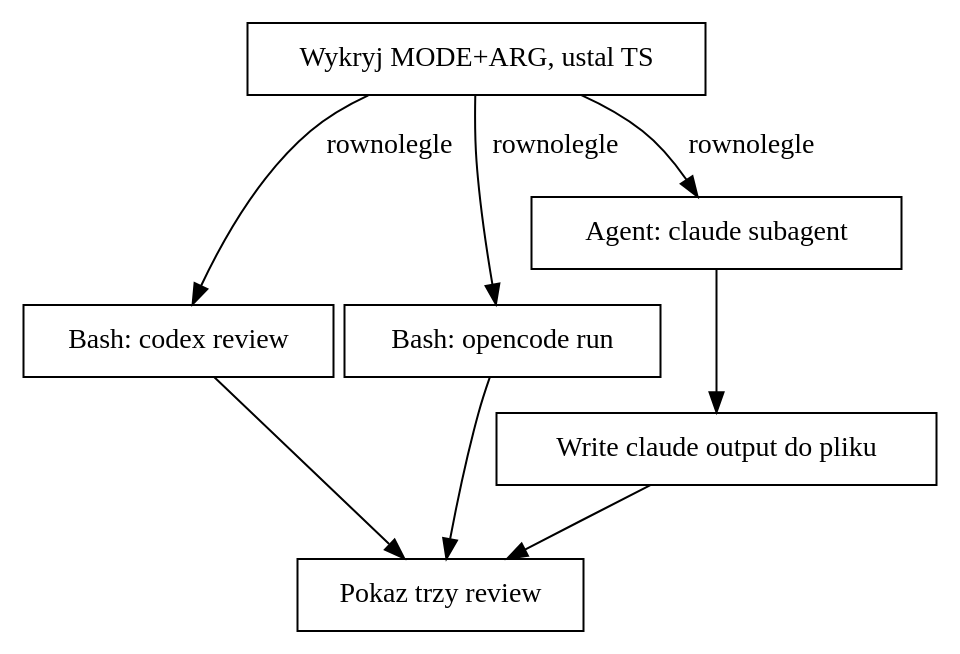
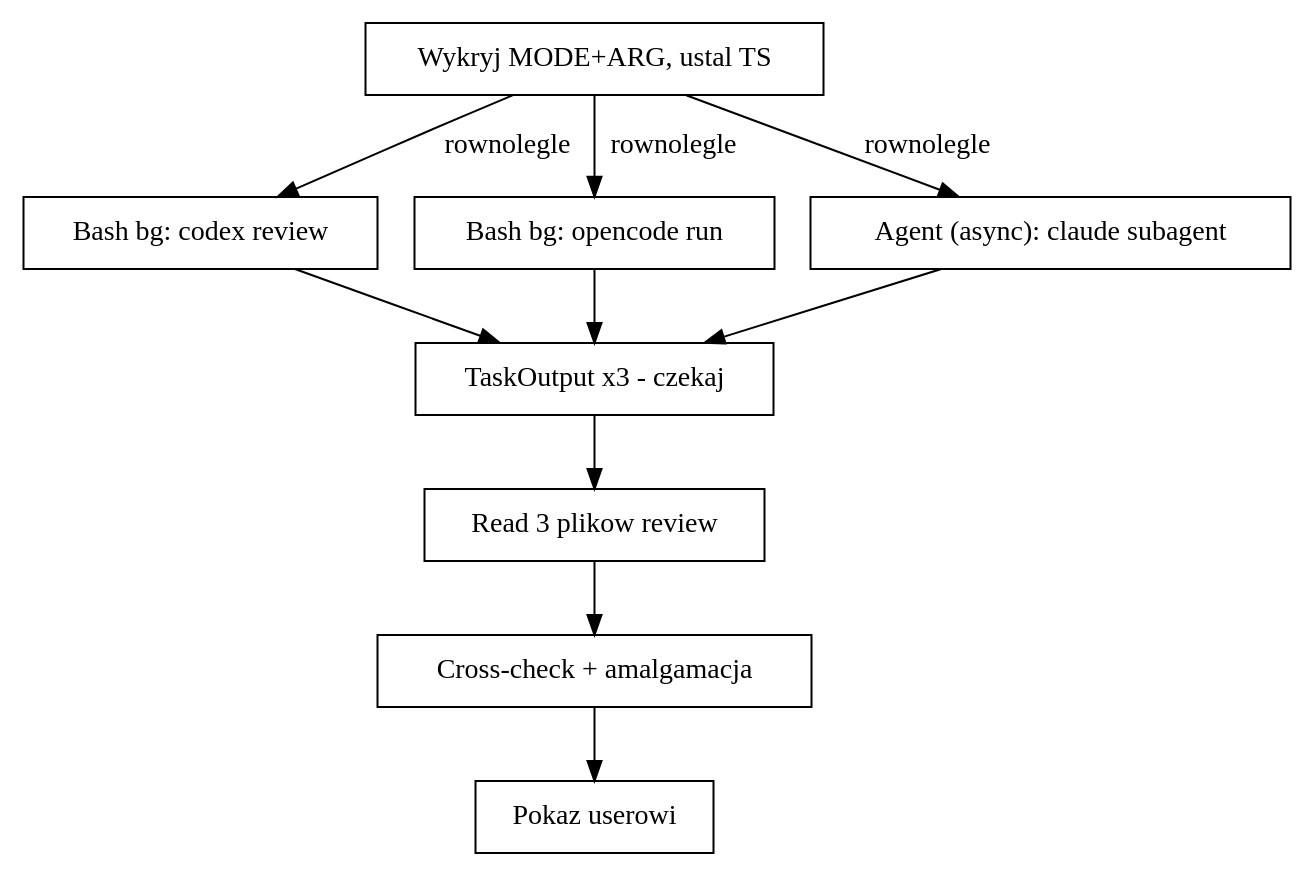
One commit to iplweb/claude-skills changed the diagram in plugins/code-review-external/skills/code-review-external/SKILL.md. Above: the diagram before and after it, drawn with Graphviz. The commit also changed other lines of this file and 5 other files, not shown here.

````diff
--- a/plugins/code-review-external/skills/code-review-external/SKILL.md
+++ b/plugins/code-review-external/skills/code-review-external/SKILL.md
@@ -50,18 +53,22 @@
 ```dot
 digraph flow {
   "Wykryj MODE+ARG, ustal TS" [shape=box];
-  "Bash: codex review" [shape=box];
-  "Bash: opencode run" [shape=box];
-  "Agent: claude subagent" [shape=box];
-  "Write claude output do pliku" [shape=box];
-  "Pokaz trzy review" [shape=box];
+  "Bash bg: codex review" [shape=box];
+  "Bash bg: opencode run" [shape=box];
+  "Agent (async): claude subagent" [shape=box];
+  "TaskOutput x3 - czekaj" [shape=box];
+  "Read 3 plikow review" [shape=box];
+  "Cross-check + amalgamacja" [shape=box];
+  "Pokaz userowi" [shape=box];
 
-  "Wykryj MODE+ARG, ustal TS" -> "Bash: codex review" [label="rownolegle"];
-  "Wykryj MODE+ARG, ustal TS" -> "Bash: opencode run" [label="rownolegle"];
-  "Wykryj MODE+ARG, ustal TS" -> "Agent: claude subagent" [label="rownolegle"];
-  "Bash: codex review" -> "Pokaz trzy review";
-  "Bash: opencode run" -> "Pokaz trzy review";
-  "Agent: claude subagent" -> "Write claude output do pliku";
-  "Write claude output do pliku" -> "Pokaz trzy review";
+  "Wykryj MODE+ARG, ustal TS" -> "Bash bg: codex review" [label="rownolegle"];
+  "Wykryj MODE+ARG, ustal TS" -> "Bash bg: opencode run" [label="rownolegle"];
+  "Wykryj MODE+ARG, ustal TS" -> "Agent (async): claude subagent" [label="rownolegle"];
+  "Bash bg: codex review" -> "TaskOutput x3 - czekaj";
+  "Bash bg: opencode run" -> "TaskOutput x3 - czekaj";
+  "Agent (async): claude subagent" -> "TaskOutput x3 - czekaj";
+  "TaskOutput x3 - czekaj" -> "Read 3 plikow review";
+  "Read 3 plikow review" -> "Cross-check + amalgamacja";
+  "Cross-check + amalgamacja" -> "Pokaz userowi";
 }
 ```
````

(TO DO)
What lines in the data above contain the word "czekaj"? Copy them all.

(RESULT FOR THIS EXERCISE)
+  "TaskOutput x3 - czekaj" [shape=box];
+  "Bash bg: codex review" -> "TaskOutput x3 - czekaj";
+  "Bash bg: opencode run" -> "TaskOutput x3 - czekaj";
+  "Agent (async): claude subagent" -> "TaskOutput x3 - czekaj";
+  "TaskOutput x3 - czekaj" -> "Read 3 plikow review";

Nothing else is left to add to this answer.